Despite their accomplishments in their trades and businesses, these women still found that their skills were subjected to doubt and testing. A number of women described men at lumberyards or hardware shops trying to explain something to them that they already knew or attempting sell them something substandard or inappropriate. Having suffered repeatedly from lack of recognition as a builder on the worksite, Zadie had t-shirts made that said, 'I'm the builder, Who are you?' The declaration of identity combined with the interrogative switched the power dynamic, and made the woman builder recognisable and everybody else the mystery.

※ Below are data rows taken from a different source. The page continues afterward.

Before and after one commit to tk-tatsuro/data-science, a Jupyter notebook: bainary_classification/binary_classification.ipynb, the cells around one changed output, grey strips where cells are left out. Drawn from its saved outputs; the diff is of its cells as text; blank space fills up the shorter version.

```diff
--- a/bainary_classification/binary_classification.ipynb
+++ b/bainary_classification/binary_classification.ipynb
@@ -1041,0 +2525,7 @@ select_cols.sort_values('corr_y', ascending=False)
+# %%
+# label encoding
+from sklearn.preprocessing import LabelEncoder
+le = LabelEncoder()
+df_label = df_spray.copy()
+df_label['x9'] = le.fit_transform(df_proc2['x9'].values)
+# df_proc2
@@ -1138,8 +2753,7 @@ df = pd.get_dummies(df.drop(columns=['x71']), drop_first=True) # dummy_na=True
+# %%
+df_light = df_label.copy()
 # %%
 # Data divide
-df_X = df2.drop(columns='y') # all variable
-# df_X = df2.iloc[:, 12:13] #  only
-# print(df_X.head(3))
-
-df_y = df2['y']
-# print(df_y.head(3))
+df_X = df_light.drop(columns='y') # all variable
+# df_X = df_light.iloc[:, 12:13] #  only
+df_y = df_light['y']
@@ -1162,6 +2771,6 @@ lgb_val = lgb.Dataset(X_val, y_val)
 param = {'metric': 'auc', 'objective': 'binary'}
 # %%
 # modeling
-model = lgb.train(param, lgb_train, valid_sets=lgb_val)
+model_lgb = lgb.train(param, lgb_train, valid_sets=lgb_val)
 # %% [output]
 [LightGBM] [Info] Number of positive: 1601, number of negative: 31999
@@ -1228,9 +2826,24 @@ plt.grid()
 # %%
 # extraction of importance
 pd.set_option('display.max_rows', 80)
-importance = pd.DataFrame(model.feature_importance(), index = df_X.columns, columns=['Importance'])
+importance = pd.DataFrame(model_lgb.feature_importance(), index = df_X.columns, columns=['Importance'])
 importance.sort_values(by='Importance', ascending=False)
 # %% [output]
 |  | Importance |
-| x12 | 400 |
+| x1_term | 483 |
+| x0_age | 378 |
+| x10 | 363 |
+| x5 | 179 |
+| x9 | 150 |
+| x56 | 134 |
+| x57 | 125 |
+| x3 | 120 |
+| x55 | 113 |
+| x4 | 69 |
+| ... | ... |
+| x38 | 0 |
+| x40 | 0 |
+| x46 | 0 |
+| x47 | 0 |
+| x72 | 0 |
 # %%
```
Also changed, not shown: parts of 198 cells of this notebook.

Women who entered manual trades over the last thirty years constituted a tiny minority in workplaces that mostly remained defined by a particularly rough masculinity. Being a lone woman in a male-dominated workplace sometimes meant that women faced hostility and harassment, and their work often went unrecognised. Depending on their age and their cultural, political and educational resources, tradeswomen dealt with the challenges in different ways. Some tried to become invisible in the workplace, some quit the trade altogether, and others made themselves highly visible. At other times, their pioneer status meant that gender could be a useful resource at work. Being female and outside of the normative work culture meant that women could separate the work of trades from the work of masculinity. This meant, as we have seen, that they often worked differently and sometimes led their workplaces in taking on 'smarter' and safer work practices. It is clear is that none of the women I interviewed experienced being a tradesperson in a way that was unmarked by their gender. While the term 'tradesperson' may have entered the lexicon of political correctness, its use cannot conceal the fact that when the person in the trade is a woman she stands out, is noticed and therefore has no choice but to engage with the work differently.